All lines in the material with the string "never" should be listed.
*** Given entries Section Begins ***
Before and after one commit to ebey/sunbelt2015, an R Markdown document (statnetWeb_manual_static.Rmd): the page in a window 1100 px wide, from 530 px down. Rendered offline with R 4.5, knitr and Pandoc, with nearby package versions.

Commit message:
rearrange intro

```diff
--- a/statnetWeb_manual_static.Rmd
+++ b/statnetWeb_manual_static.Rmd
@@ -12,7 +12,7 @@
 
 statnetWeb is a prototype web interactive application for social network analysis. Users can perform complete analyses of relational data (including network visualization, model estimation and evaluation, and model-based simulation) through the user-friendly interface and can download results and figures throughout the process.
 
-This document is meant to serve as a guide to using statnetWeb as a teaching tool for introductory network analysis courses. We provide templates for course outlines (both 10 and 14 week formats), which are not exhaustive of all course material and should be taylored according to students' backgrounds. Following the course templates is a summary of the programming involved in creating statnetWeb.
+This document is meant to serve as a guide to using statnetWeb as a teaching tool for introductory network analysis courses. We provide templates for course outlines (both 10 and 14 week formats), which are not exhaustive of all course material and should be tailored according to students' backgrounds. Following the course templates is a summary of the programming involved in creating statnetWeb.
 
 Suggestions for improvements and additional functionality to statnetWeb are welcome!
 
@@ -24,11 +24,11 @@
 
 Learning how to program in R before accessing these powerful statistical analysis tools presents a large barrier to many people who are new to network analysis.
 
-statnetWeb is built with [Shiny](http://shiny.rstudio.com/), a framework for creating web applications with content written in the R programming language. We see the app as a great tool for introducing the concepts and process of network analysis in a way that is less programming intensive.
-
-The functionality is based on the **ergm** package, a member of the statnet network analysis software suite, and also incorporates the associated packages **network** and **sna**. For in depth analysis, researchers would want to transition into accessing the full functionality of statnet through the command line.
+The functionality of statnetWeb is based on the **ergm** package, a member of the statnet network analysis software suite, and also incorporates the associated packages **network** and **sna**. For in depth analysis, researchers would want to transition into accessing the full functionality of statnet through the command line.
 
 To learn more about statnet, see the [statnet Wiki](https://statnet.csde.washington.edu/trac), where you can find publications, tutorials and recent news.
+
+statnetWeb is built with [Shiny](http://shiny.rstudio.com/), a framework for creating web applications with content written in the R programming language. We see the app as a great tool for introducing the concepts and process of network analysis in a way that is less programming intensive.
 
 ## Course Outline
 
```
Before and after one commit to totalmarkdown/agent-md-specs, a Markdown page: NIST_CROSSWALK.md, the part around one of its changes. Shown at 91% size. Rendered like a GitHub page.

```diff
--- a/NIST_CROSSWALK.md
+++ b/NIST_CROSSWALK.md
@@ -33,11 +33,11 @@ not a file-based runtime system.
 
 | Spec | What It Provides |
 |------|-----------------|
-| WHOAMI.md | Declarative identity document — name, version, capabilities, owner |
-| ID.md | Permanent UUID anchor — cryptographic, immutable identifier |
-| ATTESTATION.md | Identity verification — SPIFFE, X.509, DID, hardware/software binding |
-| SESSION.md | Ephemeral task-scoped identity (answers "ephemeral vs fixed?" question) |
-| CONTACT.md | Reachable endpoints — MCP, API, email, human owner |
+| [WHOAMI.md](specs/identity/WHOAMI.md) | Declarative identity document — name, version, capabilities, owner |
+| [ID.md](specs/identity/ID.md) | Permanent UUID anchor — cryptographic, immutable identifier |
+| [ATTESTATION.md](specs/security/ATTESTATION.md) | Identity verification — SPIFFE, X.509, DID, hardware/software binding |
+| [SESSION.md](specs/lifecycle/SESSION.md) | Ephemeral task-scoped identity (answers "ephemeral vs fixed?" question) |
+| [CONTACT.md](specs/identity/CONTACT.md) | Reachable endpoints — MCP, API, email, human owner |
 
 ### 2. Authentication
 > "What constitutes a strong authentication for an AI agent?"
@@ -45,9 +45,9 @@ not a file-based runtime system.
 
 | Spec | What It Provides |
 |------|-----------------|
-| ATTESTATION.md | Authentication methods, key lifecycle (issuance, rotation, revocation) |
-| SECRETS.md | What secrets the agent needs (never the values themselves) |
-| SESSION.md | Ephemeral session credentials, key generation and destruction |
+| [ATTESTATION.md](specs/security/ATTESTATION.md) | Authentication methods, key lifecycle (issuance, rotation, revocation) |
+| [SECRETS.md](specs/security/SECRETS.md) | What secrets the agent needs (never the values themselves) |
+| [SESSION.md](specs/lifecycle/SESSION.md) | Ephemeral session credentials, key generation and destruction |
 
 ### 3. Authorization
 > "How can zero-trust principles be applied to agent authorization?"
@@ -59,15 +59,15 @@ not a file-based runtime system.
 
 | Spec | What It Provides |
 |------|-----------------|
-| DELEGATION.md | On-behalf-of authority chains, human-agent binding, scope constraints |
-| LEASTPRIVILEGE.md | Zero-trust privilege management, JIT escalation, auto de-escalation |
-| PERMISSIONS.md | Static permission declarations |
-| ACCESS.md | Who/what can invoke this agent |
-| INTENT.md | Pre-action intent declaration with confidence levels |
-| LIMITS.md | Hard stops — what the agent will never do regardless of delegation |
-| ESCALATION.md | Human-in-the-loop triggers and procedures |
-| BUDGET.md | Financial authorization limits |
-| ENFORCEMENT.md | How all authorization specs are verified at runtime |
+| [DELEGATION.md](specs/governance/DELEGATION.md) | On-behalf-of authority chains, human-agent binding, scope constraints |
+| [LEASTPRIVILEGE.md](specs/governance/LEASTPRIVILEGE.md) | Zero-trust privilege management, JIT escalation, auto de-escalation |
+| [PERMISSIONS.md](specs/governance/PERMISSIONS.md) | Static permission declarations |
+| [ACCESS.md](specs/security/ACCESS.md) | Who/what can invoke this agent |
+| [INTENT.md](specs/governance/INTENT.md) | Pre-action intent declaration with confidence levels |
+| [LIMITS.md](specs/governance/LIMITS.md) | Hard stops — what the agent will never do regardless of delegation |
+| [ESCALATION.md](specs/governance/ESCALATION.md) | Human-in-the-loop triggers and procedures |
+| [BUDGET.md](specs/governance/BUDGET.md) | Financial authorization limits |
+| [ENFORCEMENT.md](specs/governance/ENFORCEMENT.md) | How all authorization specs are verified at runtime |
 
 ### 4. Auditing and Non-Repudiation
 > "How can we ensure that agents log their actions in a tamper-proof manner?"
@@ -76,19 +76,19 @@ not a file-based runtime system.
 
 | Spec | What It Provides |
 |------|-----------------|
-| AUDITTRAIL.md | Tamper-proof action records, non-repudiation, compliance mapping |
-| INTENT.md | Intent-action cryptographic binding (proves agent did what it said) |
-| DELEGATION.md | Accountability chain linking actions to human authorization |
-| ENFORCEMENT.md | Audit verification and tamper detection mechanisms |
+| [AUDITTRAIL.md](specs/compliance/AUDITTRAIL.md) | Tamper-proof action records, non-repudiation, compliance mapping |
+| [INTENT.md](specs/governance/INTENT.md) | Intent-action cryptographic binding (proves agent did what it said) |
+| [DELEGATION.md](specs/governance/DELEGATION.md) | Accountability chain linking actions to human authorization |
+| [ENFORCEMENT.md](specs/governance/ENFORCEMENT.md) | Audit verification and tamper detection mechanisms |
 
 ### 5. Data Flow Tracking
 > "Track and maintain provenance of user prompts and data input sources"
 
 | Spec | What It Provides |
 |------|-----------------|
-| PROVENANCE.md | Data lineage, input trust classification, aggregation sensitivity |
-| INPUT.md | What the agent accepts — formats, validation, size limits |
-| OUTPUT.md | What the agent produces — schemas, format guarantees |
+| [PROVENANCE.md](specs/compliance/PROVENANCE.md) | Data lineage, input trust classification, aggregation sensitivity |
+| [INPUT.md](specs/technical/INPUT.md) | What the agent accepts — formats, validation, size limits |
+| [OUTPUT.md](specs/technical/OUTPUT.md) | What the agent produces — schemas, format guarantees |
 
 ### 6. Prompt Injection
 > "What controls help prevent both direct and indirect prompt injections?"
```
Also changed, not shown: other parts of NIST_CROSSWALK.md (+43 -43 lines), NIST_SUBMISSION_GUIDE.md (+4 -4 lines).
*** Given entries Section Ends ***
Answer to this problem:
-| SECRETS.md | What secrets the agent needs (never the values themselves) |
+| [SECRETS.md](specs/security/SECRETS.md) | What secrets the agent needs (never the values themselves) |
-| LIMITS.md | Hard stops — what the agent will never do regardless of delegation |
+| [LIMITS.md](specs/governance/LIMITS.md) | Hard stops — what the agent will never do regardless of delegation |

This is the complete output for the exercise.